By Hillel Aron
By Joseph Tsidulko
By Patrick Range McDonald
By David Futch
By Hillel Aron
By Dennis Romero
By Jill Stewart
By Dennis Romero
Burke has steadfastly denied having any conflicts of interest between his work on the marathon and the boards on which he sits. At the AQMD, for example, he says the agency’s lawyers give him a memo before a meeting advising him of any potential conflicts.
He says his wide-ranging interest in political campaigns and contributions to strong leaders is no cause for alarm. “Everybody has a right to give back to the environment in which they exist,” said Burke. “If I was looking to feather my nest, I would consolidate my contributions and make them more effective in one location. Not my purpose.”
All in all, however, more scrutiny of potential conflicts of interest is needed, said Jim Knox, who heads Common Cause California. “It’s impossible to look at any level of government where decision makers don’t have interests,” he said. “Particularly at the agency level, it’s not well-scrutinized.”
The agencies themselves also must play a role, appointing ethics officers to place greater priority on observance of conflict-of-interest requirements, said Bob Stern, an attorney and president of the Center for Governmental Studies, who helped draft the state’s Political Reform Act of 1974. “Most agencies don’t take it very seriously,” he said. “They adopt the broadest possible code.”
Which way will the AQMD and the CARB go as they confront deteriorating air quality and the ill health it causes for the region’s residents? Air quality in the Los Angeles area has degraded quickly, with the number of unhealthful days increasing from 36, the all-time low, to 68 days last year, the same number as the year when Burke became chair of the AQMD.
Said Burke: “I think my voting records stand that I’ve been an advocate for the people.”
Smog Gets Personal
I am on my way to Diamond Bar, racing through a brownish-orange haze that obscures the outlines of buildings in the Pomona Valley. It’s December 5, 2003, and I’m remembering the empty chair placed in honor of my daughter’s second-grade teacher a few years back in South Pasadena. For the first time in years, Pat Bermingham was unable to attend the annual rite of passage for fifth graders, who soon would move on to the town’s middle school. Bermingham, a nonsmoker who spent much of her life in the polluted city of Arcadia, had been diagnosed with lung cancer.
It will never be known what caused her cancer. However, epidemiological studies show that Bermingham may have been one of the 10,000 or more residents of the Los Angeles area who can expect to die from air pollution–related cancer. Thousands more will die from pollution-related respiratory and heart ailments. The middle-aged mother — known for teaching, and for her patient and gentle attention to the emotional needs of her young students — was deeply missed that day.
As I pulled into the parking lot of the AQMD headquarters, the board prepared to allow several power plants to re-enter a pollution-trading program that would permit the city of Los Angeles to increase emissions from its electrical generating stations. Increased production would mean more money flowing to the city of Los Angeles’ coffers. It also would mean continued pollution blowing in the gentle sea breezes that cross the San Gabriel Valley.

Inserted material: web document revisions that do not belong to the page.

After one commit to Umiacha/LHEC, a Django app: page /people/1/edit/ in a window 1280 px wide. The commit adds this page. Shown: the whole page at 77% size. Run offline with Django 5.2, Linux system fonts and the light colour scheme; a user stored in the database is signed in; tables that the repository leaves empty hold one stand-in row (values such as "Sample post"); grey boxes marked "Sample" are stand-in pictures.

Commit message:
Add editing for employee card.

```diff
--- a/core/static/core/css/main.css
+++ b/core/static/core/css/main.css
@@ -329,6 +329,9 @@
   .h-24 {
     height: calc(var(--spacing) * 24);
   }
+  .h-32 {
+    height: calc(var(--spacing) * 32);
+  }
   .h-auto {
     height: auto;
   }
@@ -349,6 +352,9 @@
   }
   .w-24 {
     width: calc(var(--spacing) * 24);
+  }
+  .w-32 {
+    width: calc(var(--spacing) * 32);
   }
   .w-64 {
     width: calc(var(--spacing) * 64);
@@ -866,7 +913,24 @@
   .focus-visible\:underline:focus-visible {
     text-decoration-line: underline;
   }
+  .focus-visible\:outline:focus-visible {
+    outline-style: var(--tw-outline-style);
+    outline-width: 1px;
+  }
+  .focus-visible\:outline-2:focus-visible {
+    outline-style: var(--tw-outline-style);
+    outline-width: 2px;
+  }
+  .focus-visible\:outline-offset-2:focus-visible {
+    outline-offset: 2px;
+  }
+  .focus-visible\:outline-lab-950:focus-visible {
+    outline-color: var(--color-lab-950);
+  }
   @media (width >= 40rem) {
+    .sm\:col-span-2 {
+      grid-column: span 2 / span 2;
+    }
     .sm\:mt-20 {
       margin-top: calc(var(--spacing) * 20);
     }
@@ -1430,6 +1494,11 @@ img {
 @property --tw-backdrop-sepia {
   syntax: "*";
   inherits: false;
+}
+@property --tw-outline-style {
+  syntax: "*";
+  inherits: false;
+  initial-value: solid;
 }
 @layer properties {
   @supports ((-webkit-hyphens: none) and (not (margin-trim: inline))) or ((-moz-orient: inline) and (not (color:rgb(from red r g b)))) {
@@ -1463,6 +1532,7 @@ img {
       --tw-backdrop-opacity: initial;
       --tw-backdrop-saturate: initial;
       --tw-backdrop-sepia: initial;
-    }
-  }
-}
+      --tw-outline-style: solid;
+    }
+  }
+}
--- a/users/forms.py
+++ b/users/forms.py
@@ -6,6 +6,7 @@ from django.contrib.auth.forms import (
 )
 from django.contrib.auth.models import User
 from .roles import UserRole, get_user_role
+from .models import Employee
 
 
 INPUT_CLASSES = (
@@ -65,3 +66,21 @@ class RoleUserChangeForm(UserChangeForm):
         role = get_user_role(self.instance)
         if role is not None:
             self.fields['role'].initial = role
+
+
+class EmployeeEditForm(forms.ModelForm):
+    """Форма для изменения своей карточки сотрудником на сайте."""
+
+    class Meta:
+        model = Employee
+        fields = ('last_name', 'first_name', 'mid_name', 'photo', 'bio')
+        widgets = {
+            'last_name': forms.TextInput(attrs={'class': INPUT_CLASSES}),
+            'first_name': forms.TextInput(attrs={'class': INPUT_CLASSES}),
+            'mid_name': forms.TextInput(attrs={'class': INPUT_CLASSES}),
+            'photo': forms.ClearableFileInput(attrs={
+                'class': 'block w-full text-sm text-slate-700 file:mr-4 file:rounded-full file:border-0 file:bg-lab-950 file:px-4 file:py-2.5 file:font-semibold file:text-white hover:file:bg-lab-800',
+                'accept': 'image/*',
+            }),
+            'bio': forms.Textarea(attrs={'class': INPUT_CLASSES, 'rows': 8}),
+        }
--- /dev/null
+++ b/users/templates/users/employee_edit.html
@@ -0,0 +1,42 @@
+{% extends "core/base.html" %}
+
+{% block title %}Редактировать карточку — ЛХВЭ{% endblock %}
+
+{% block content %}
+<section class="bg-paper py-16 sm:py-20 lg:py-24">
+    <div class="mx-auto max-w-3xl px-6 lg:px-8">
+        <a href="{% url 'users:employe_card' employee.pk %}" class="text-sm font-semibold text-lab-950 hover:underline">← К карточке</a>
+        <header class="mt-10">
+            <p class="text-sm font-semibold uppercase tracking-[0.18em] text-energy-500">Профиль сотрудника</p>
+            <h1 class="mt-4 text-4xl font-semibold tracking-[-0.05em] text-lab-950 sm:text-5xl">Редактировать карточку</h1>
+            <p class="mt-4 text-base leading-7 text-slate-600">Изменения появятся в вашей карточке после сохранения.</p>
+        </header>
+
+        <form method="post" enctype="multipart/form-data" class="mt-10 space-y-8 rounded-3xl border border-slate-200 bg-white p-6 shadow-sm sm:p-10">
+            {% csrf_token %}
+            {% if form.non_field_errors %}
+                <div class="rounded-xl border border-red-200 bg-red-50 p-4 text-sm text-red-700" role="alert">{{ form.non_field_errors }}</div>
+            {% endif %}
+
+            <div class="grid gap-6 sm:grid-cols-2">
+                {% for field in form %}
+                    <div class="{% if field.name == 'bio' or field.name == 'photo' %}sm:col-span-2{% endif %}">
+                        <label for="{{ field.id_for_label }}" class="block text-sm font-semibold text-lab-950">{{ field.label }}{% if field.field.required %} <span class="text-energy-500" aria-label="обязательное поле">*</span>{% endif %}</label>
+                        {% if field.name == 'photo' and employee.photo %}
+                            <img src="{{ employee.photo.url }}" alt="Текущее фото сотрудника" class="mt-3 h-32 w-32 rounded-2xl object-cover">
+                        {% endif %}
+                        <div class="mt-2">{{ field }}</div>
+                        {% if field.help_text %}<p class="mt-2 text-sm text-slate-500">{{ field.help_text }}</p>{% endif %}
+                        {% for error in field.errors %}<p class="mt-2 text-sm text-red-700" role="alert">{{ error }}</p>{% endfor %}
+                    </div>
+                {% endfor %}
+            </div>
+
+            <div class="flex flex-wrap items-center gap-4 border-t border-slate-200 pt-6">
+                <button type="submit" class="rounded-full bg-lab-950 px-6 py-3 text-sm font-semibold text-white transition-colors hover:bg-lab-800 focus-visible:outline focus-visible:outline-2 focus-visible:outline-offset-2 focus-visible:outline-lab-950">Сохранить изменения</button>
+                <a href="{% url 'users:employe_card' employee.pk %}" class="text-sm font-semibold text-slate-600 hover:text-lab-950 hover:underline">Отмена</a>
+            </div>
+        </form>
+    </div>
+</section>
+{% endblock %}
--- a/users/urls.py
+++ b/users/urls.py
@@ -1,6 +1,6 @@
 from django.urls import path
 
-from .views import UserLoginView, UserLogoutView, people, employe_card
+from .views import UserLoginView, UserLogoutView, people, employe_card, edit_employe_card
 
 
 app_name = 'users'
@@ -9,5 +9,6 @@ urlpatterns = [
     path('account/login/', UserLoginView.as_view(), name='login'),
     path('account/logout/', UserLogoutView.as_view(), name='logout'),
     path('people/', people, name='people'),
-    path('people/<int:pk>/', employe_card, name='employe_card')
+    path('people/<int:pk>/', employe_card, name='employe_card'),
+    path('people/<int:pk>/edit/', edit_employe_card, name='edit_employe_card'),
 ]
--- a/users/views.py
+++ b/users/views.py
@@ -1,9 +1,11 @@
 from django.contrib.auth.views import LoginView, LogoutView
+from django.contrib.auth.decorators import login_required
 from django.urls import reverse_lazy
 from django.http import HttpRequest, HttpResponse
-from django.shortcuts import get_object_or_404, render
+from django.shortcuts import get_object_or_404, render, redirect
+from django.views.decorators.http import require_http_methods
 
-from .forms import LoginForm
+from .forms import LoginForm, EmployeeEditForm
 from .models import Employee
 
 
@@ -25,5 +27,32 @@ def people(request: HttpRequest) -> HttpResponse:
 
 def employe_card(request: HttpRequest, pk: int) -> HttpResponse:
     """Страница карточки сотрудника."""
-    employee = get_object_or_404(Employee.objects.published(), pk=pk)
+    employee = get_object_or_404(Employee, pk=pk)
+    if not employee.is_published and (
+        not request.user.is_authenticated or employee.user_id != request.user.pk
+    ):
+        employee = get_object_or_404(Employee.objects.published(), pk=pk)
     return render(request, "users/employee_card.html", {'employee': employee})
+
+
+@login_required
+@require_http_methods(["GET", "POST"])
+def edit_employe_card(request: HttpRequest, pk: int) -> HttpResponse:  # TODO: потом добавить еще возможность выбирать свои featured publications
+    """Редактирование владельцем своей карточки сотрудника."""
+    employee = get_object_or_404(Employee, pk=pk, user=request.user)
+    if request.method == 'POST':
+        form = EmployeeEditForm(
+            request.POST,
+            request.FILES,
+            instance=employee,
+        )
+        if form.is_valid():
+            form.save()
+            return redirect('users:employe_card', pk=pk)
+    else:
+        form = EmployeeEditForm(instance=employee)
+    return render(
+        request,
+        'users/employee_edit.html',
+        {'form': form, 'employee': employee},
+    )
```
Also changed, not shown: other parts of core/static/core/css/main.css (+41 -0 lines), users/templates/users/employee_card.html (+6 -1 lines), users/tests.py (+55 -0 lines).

This was a familiar place to me, with its solar-powered, electric car–charging station and its energy-conservation features. I had labored there for almost 14 years, joining the organization as a media spokesman at a time of hope and revitalization in 1988. A new board and executive officer, James M. Lents, stunningly announced that they had a plan to restore the air in Los Angeles, the most polluted city in the nation, within a generation. At its core: a transition to electric cars powered by renewable energy — wind, solar, biomass and renewable fuels. For years, I intensely helped media from around the world cover the environmental revolution occurring in Los Angeles.
The agency made rapid progress, adopting rules to shift industries to low-polluting materials, to clean up power plants, foundries and refineries, and to promote carpooling and cleaner household products. It launched a technology-advancement program to fund development of cleaner vehicles and renewable-energy systems, such as the solar-charge port that still stands at AQMD today.
Air pollution plummeted from 178 days above the federal health standard for ozone when I joined AQMD in 1988 to 68 days when Lents was sacked in 1997, a 62 percent decline in 10 years. In the midst of such success, Lents had been assailed by a coalition of strange bedfellows on his own board — including some conservative Republicans, and some members of color, who said he had been insensitive to Latinos and African-Americans. Now some of the same members who, four years earlier, had rejected his proposed new rules to reduce toxic air pollution — the very elements of environmental justice — joined together to fire him. It seemed ironic when William A. Burke said the chief executive officer needed to be more concerned about environmental justice.
After Lents left, progress stalled.
Rather than stretching its legal authority to get a handle on growing pollution from the city of Los Angeles’ gigantic port and airport operations, the AQMD engaged in finger-pointing and blamed the federal government and state for failing to control the problem.